At the Parish Rooms, Plymouth Road, Tavistock £6 entry fee for each team.
Bring own drinks, although coffee and tea will be served during the break.
Last year we started late because at 8 pm we were still trying to cram more teams in. So please try to turn up before 8 pm. This is
a popular and very enjoyable event in which the race for the wooden spoon is just as competitive as the race for the top spot.

CENTRAL AMERICA WEEK, 2006
This short note is just an advance warning to our supporters that in March next year we are planning to hold an event at
which the five trustees who will be visiting the Santa Rosa Fund’s projects in Nicaragua during January will report back
to other supporters. The event will probably be held in Tavistock, Devon. It will be planned to coincide with Central
America Week in the second half of March, and we shall attempt to mix the report with some fun and music.

ENCLOSED WITH THIS NEWSLETTER IS THE ANNUAL SUBSCRIPTION
RENEWAL FORM. WE HOPE YOU WILL FEEL THAT THE WORK OF THE
SANTA ROSA FUND IS WORTHY OF YOUR RENEWED DONATION.

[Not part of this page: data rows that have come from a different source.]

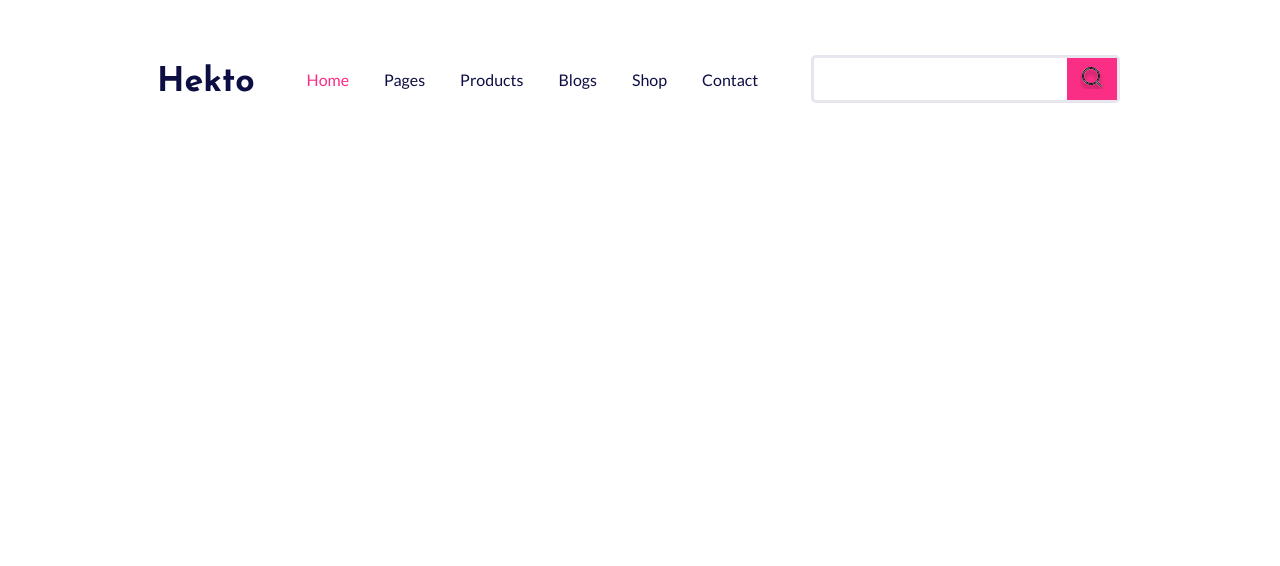
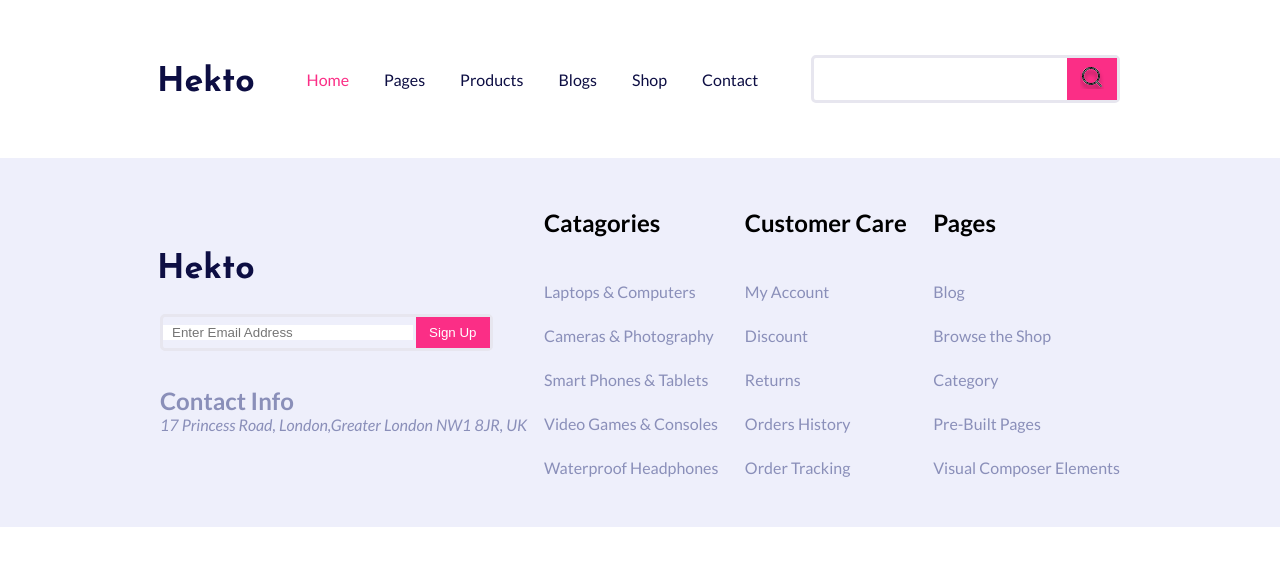
Before and after one commit to Shaymaa-taweel2025/hekto15, a plain HTML site: page index.html in a window 1280 px wide. Drawn offline with Linux system fonts and the light colour scheme.

Commit message:
creat footer section

```diff
--- a/assets/base.css
+++ b/assets/base.css
@@ -37,3 +37,33 @@ background-color: #08D15F;
     width: calc(100% - 320px);
     margin: auto;
 }
+.test-white{
+    color: white;
+}
+.d-flex{
+    display: flex;
+}
+.flex-direction{
+    flex-direction: column;
+}
+.g-1{
+gap: 10px;
+}
+.g-2{
+gap: 20px;
+}
+.g-3{
+gap: 30px;
+}
+.g-4{
+gap: 40px;
+}
+.g-15{
+gap: 15px;
+}
+.g-25{
+gap:25px;
+}
+.g-35{
+gap: 35px;
+}
--- a/assets/main.css
+++ b/assets/main.css
@@ -1,35 +1,43 @@
-body{
-    font-family:var(--mainfont);
+body {
+    font-family: var(--mainfont);
 }
-.header{
+
+.header {
 
     padding: 55px 0;
 }
-.header ul{
+
+.header ul {
     display: flex;
     flex-wrap: wrap;
     gap: 35px;
 }
-.bar{
+
+.bar {
     display: none;
 }
-.list a{
-    color:#0D0E43;
+
+.list a {
+    color: #0D0E43;
 }
-.header .active{
+
+.header .active {
     color: var(--primary);
 }
-.search form{
+
+.search form {
     border: 3px solid #E7E6EF;
     border-radius: 5px;
 }
-.search input{
+
+.search input {
     border: none;
     outline: none;
     width: 250px;
-    padding-left:9px ;
+    padding-left: 9px;
 }
-.search button{
+
+.search button {
     border: none;
     outline: none;
     background-color: var(--primary);
@@ -37,10 +45,35 @@ body{
 }
 
 @media screen and (max-width:1200px) {
-    .list,.search{
+
+    .list,
+    .search {
         display: none;
     }
-    .bar{
+
+    .bar {
         display: block;
     }
 }
+
+/*end header*/
+
+/*start footer*/
+footer{
+    background-color: #EEEFFB;
+    padding: 50px 0;
+}
+.footer a ,.adress-info{
+    color: #8A8FB9;
+}
+.footer-item{
+    gap: 45px;
+}
+.footer .left-side{
+    gap: 35px;
+    align-items: flex-start;
+}
+.footer .right-side{
+    width: 60%;
+}
+/*end footer*/
--- a/index.html
+++ b/index.html
@@ -64,13 +64,76 @@
                   </button>
                </form>
             </div>
-         <svg class="bar" width="20" xmlns="http://www.w3.org/2000/svg" viewBox="0 0 640 640"><!--!Font Awesome Free v7.0.1 by @fontawesome - https://fontawesome.com License - https://fontawesome.com/license/free Copyright 2025 Fonticons, Inc.--><path d="M96 160C96 142.3 110.3 128 128 128L512 128C529.7 128 544 142.3 544 160C544 177.7 529.7 192 512 192L128 192C110.3 192 96 177.7 96 160zM96 320C96 302.3 110.3 288 128 288L512 288C529.7 288 544 302.3 544 320C544 337.7 529.7 352 512 352L128 352C110.3 352 96 337.7 96 320zM544 480C544 497.7 529.7 512 512 512L128 512C110.3 512 96 497.7 96 480C96 462.3 110.3 448 128 448L512 448C529.7 448 544 462.3 544 480z"/></svg>
+            <svg class="bar" width="20" xmlns="http://www.w3.org/2000/svg"
+               viewBox="0 0 640 640"><!--!Font Awesome Free v7.0.1 by @fontawesome - https://fontawesome.com License - https://fontawesome.com/license/free Copyright 2025 Fonticons, Inc.-->
+               <path
+                  d="M96 160C96 142.3 110.3 128 128 128L512 128C529.7 128 544 142.3 544 160C544 177.7 529.7 192 512 192L128 192C110.3 192 96 177.7 96 160zM96 320C96 302.3 110.3 288 128 288L512 288C529.7 288 544 302.3 544 320C544 337.7 529.7 352 512 352L128 352C110.3 352 96 337.7 96 320zM544 480C544 497.7 529.7 512 512 512L128 512C110.3 512 96 497.7 96 480C96 462.3 110.3 448 128 448L512 448C529.7 448 544 462.3 544 480z" />
+            </svg>
          </div>
       </div>
    </header>
 
 
+   <footer class="footer">
+      <div class="container">
+         <div class="row">
+            <div class="left-side d-flex flex-direction g-2">
+               <img src="./assets/img/public/Hekto-logo.svg" />
+               <div class="search">
+                  <form>
+                     <input type="text" placeholder="Enter Email Address" />
+                     <button type="email" class="test-white">
+                        Sign Up
+                     </button>
+                  </form>
 
+               </div>
+               <div class="adress-info">
+               <h2>Contact Info</h2>
+               <address>17 Princess Road, London,Greater London NW1 8JR, UK</address>
+               </div>
+            </div>
+
+            <div class="right-side">
+               <div class="row">
+                  <div class="footer-item d-flex flex-direction g-2">
+                     <h2>Catagories</h2>
+                     <nav class="d-flex flex-direction g-25">
+                        <a href="#">Laptops & Computers</a>
+                        <a href="#">Cameras & Photography</a>
+                        <a href="#">Smart Phones & Tablets</a>
+                        <a href="#">Video Games & Consoles</a>
+                        <a href="#">Waterproof Headphones</a>
+                     </nav>
+                  </div>
+                  <div class="footer-item d-flex flex-direction g-2">
+                     <h2>Customer Care</h2>
+                     <nav class="d-flex flex-direction g-25">
+                        <a href="#">My Account</a>
+                        <a href="#">Discount</a>
+                        <a href="#">Returns</a>
+                        <a href="#">Orders History</a>
+                        <a href="#">Order Tracking</a>
+                     </nav>
+                  </div>
+                  <div class="footer-item d-flex flex-direction g-2">
+                     <h2>Pages</h2>
+                     <nav class="d-flex flex-direction g-25">
+                        <a href="#">Blog</a>
+                        <a href="#">Browse the Shop</a>
+                        <a href="#">Category</a>
+                        <a href="#">Pre-Built Pages</a>
+                        <a href="#">Visual Composer Elements</a>
+
+
+                     </nav>
+
+                  </div>
+               </div>
+            </div>
+         </div>
+      </div>
+   </footer>
 
 
 
```
Lines whose indentation alone changed are shown as unchanged.
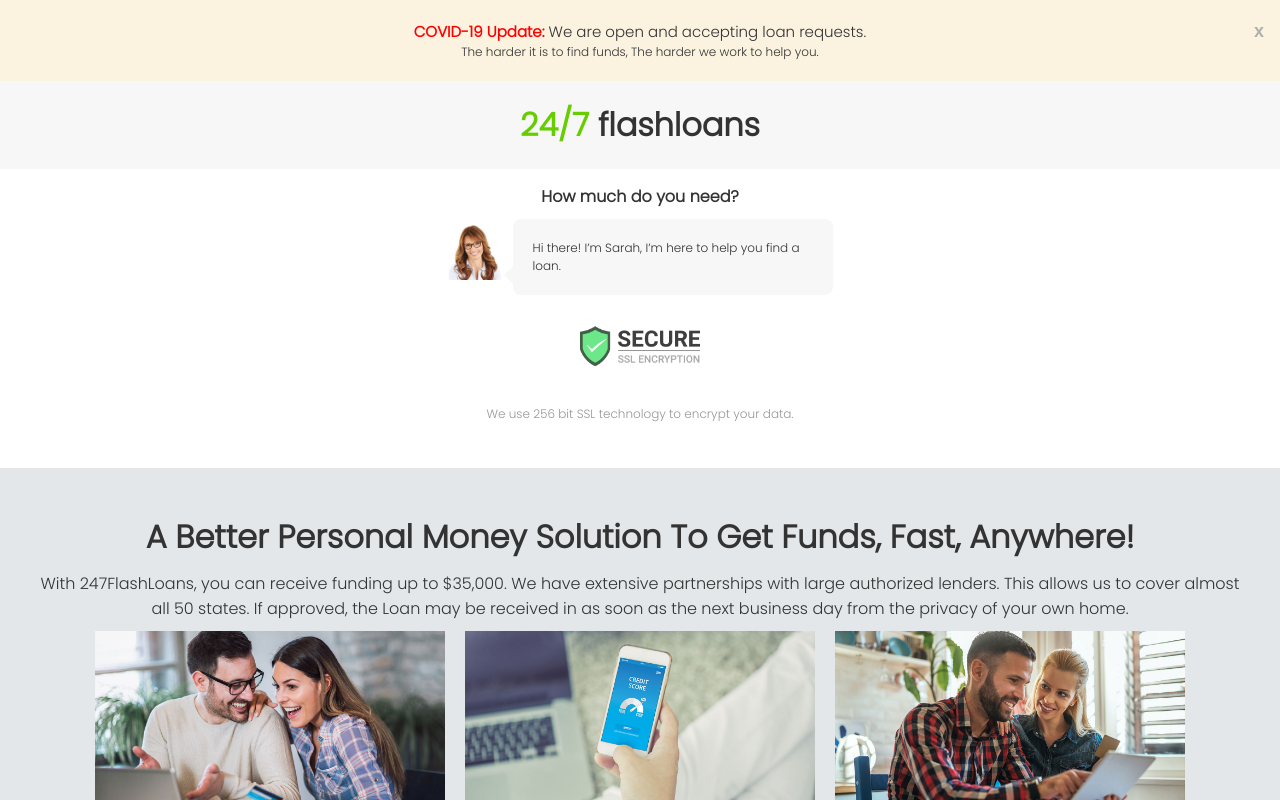
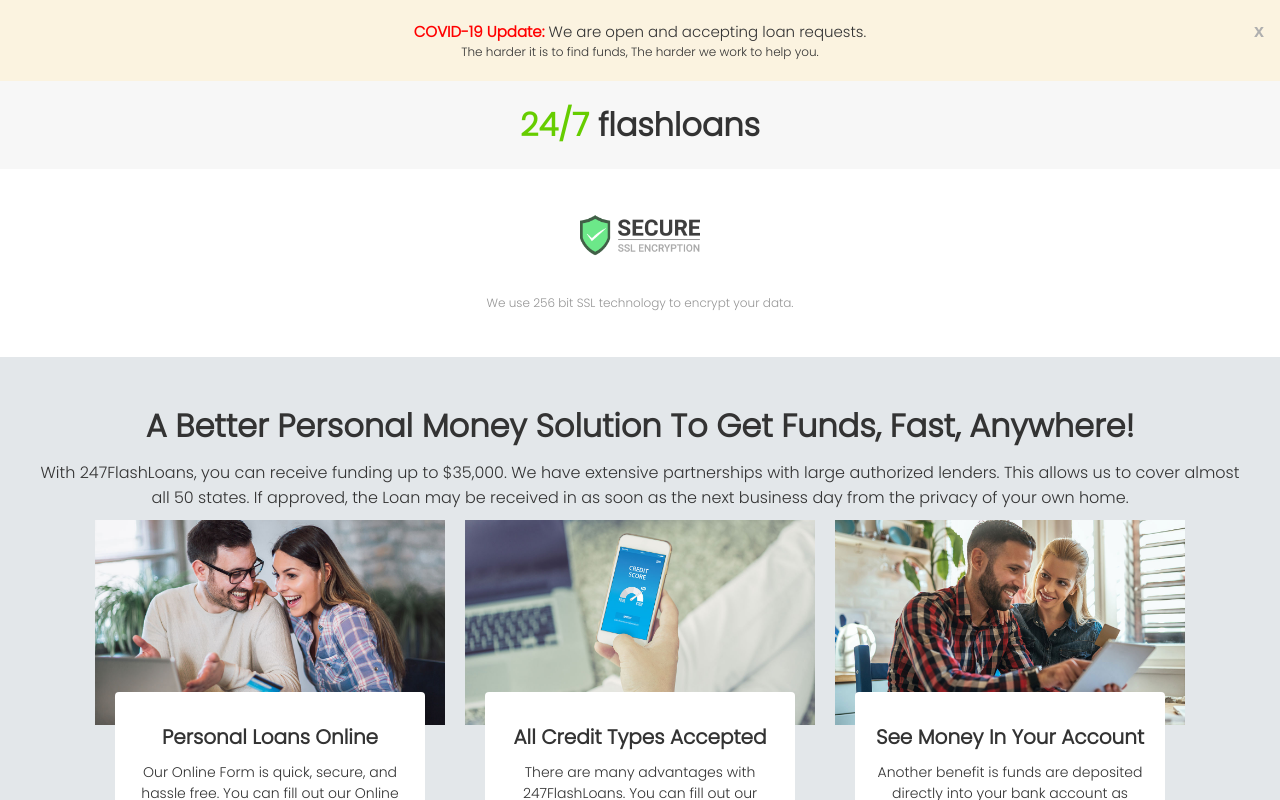
Before and after one commit to jarangit/Fl_ArtFusion3, a React (Create React App) app: page / in a window 1280 px wide. Shown: the top 800 px of the page. Built offline with nearby package versions, Linux system fonts and the light colour scheme.

Commit message:
Edit for user

```diff
--- a/src/components/Banner.js
+++ b/src/components/Banner.js
@@ -5,10 +5,12 @@ const Banner = () => {
   return (
     <div>
       <div className="header_banner">
-        <h1><span>24/7</span> flashloans</h1>
+        <h1>
+          <span>24/7</span> flashloans
+        </h1>
       </div>
       <div className="jr_container">
-        <div className="banner_title">
+        {/* <div className="banner_title">
           <strong>How much do you need?</strong>
           <div className="banner_chat">
             <img src="/img/worker.jpeg" alt="" className="banner_chat_img" />
@@ -19,7 +21,7 @@ const Banner = () => {
               </p>
             </div>
           </div>
-        </div>
+        </div> */}
         <div id="_lg_form_"></div>
 
         <div className="banner_footer">
```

Santa Rosa Fund contact addresses:
For official and general enquiries: Secretary: June Mowforth, 51 West Street, Tavistock, Devon PL19 8JZ; Tel. 01822 617504; email:
mmowforth@plymouth.ac.uk
Chair of trustees: Pete Mayston; Treasurer: Pat Mayston, Rose Cottage, Tuckermarsh, Bere Alston, Yelverton, Devon PL20 7HB; Tel. 01822 840297; email:
pmayston@fish.co.uk
For information on Nicaragua Twin Town groups: Rick Blower; email: r.blower@btinternet.com